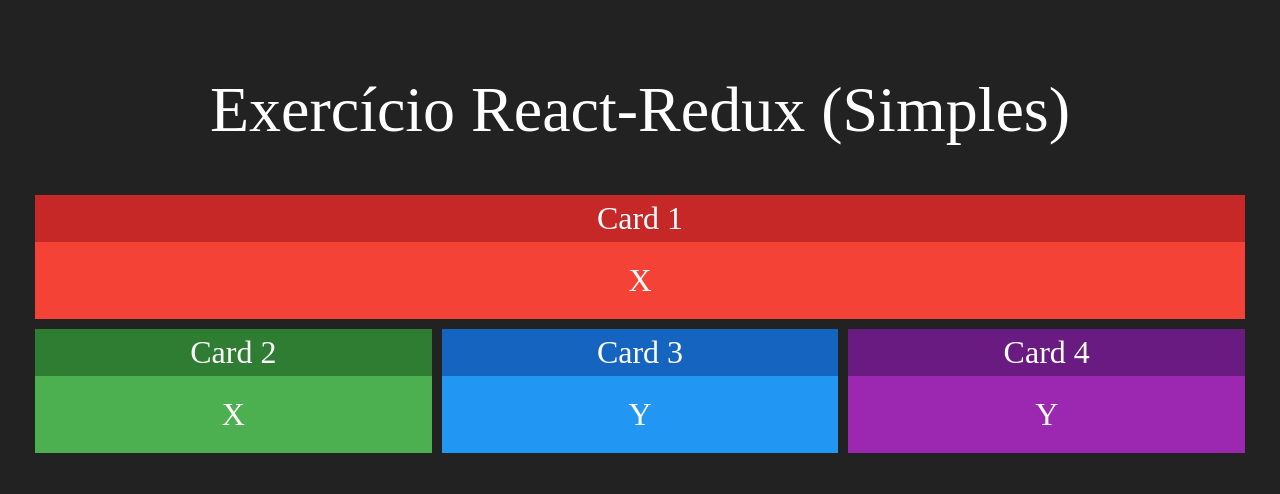
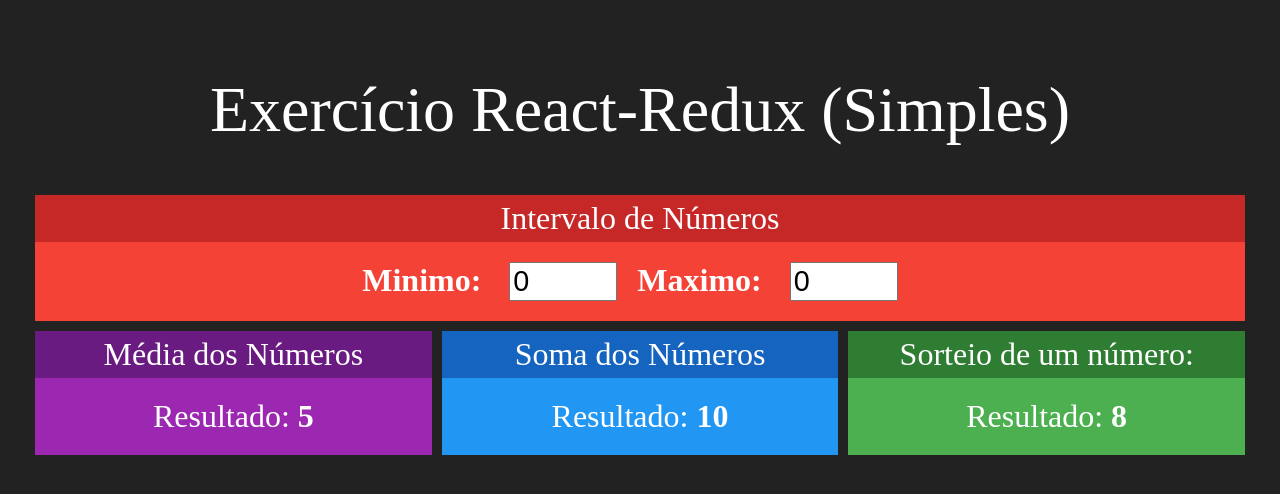
Before and after one commit to rodrigsmor/redux-simples, a React (Create React App) app: page / in a window 1280 px wide. Shown: the top 494 px of the page. Built offline with nearby package versions, Linux system fonts and the light colour scheme.

Commit message:
02 | Create project components

```diff
--- a/src/App.js
+++ b/src/App.js
@@ -1,17 +1,21 @@
 import './App.css';
+import Soma from './components/Soma';
 import Card from './components/Card';
+import Media from './components/Media';
+import Sorteio from './components/Sorteio';
+import Intervalo from './components/Intervalo';
 
 function App() {
   return (
     <div className="App">
       <h1>Exercício React-Redux (Simples)</h1>
       <div className={'linha'}>
-        <Card title={'Card 1'} red>X</Card>
+        <Intervalo />
       </div>
       <div className={'linha'}>
-        <Card title={'Card 2'} green>X</Card>
-        <Card title={'Card 3'} blue>Y</Card>
-        <Card title={'Card 4'} purple>Y</Card>
+        <Media />
+        <Soma />
+        <Sorteio />
       </div>
     </div>
   );
--- /dev/null
+++ b/src/components/Intervalo.css
@@ -0,0 +1,6 @@
+.Intervalo input {
+    font-size: 1.8rem;
+    margin-left: 20px;
+    margin-right: 20px;
+    width: 100px;
+}
--- /dev/null
+++ b/src/components/Intervalo.jsx
@@ -0,0 +1,22 @@
+import './Intervalo.css';
+import React from 'react';
+import Card from './Card';
+
+const Intervalo = (props) => {
+    return (
+        <Card title={'Intervalo de Números'} red>
+            <div className={'Intervalo'}>
+                <span>
+                    <strong>Minimo: </strong>
+                    <input type={'number'} value={0} readOnly />
+                </span>
+                <span>
+                    <strong>Maximo: </strong>
+                    <input type={'number'} value={0} readOnly />
+                </span>
+            </div>
+        </Card>
+    );
+}
+
+export default Intervalo;
--- /dev/null
+++ b/src/components/Media.jsx
@@ -0,0 +1,17 @@
+import React from 'react';
+import Card from './Card';
+
+const Media = (props) => {
+    return (
+        <Card title={'Média dos Números'} purple>
+            <div>
+                <span>
+                    <span>Resultado: </span>
+                    <strong>5</strong>
+                </span>
+            </div>
+        </Card>
+    );
+}
+
+export default Media;
--- /dev/null
+++ b/src/components/Soma.jsx
@@ -0,0 +1,17 @@
+import React from 'react';
+import Card from './Card';
+
+const Media = (props) => {
+    return (
+        <Card title={'Soma dos Números'} blue>
+            <div>
+                <span>
+                    <span>Resultado: </span>
+                    <strong>10</strong>
+                </span>
+            </div>
+        </Card>
+    );
+}
+
+export default Media;
--- /dev/null
+++ b/src/components/Sorteio.jsx
@@ -0,0 +1,17 @@
+import React from 'react';
+import Card from './Card';
+
+const Sorteio = (props) => {
+    return (
+        <Card title={'Sorteio de um número: '} green>
+            <div>
+                <span>
+                    <span>Resultado: </span>
+                    <strong>8</strong>
+                </span>
+            </div>
+        </Card>
+    );
+}
+
+export default Sorteio;
```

========================================

**TASK PROMPT**
Retype the listing exactly. Skip every picture.

**OUTPUT OF THE EXERCISE**
Before and after one commit to rodrigsmor/redux-simples, a React (Create React App) app: page / in a window 1280 px wide. Shown: the top 494 px of the page. Built offline with nearby package versions, Linux system fonts and the light colour scheme.

Commit message:
02 | Create project components

```diff
--- a/src/App.js
+++ b/src/App.js
@@ -1,17 +1,21 @@
 import './App.css';
+import Soma from './components/Soma';
 import Card from './components/Card';
+import Media from './components/Media';
+import Sorteio from './components/Sorteio';
+import Intervalo from './components/Intervalo';
 
 function App() {
   return (
     <div className="App">
       <h1>Exercício React-Redux (Simples)</h1>
       <div className={'linha'}>
-        <Card title={'Card 1'} red>X</Card>
+        <Intervalo />
       </div>
       <div className={'linha'}>
-        <Card title={'Card 2'} green>X</Card>
-        <Card title={'Card 3'} blue>Y</Card>
-        <Card title={'Card 4'} purple>Y</Card>
+        <Media />
+        <Soma />
+        <Sorteio />
       </div>
     </div>
   );
--- /dev/null
+++ b/src/components/Intervalo.css
@@ -0,0 +1,6 @@
+.Intervalo input {
+    font-size: 1.8rem;
+    margin-left: 20px;
+    margin-right: 20px;
+    width: 100px;
+}
--- /dev/null
+++ b/src/components/Intervalo.jsx
@@ -0,0 +1,22 @@
+import './Intervalo.css';
+import React from 'react';
+import Card from './Card';
+
+const Intervalo = (props) => {
+    return (
+        <Card title={'Intervalo de Números'} red>
+            <div className={'Intervalo'}>
+                <span>
+                    <strong>Minimo: </strong>
+                    <input type={'number'} value={0} readOnly />
+                </span>
+                <span>
+                    <strong>Maximo: </strong>
+                    <input type={'number'} value={0} readOnly />
+                </span>
+            </div>
+        </Card>
+    );
+}
+
+export default Intervalo;
--- /dev/null
+++ b/src/components/Media.jsx
@@ -0,0 +1,17 @@
+import React from 'react';
+import Card from './Card';
+
+const Media = (props) => {
+    return (
+        <Card title={'Média dos Números'} purple>
+            <div>
+                <span>
+                    <span>Resultado: </span>
+                    <strong>5</strong>
+                </span>
+            </div>
+        </Card>
+    );
+}
+
+export default Media;
--- /dev/null
+++ b/src/components/Soma.jsx
@@ -0,0 +1,17 @@
+import React from 'react';
+import Card from './Card';
+
+const Media = (props) => {
+    return (
+        <Card title={'Soma dos Números'} blue>
+            <div>
+                <span>
+                    <span>Resultado: </span>
+                    <strong>10</strong>
+                </span>
+            </div>
+        </Card>
+    );
+}
+
+export default Media;
--- /dev/null
+++ b/src/components/Sorteio.jsx
@@ -0,0 +1,17 @@
+import React from 'react';
+import Card from './Card';
+
+const Sorteio = (props) => {
+    return (
+        <Card title={'Sorteio de um número: '} green>
+            <div>
+                <span>
+                    <span>Resultado: </span>
+                    <strong>8</strong>
+                </span>
+            </div>
+        </Card>
+    );
+}
+
+export default Sorteio;
```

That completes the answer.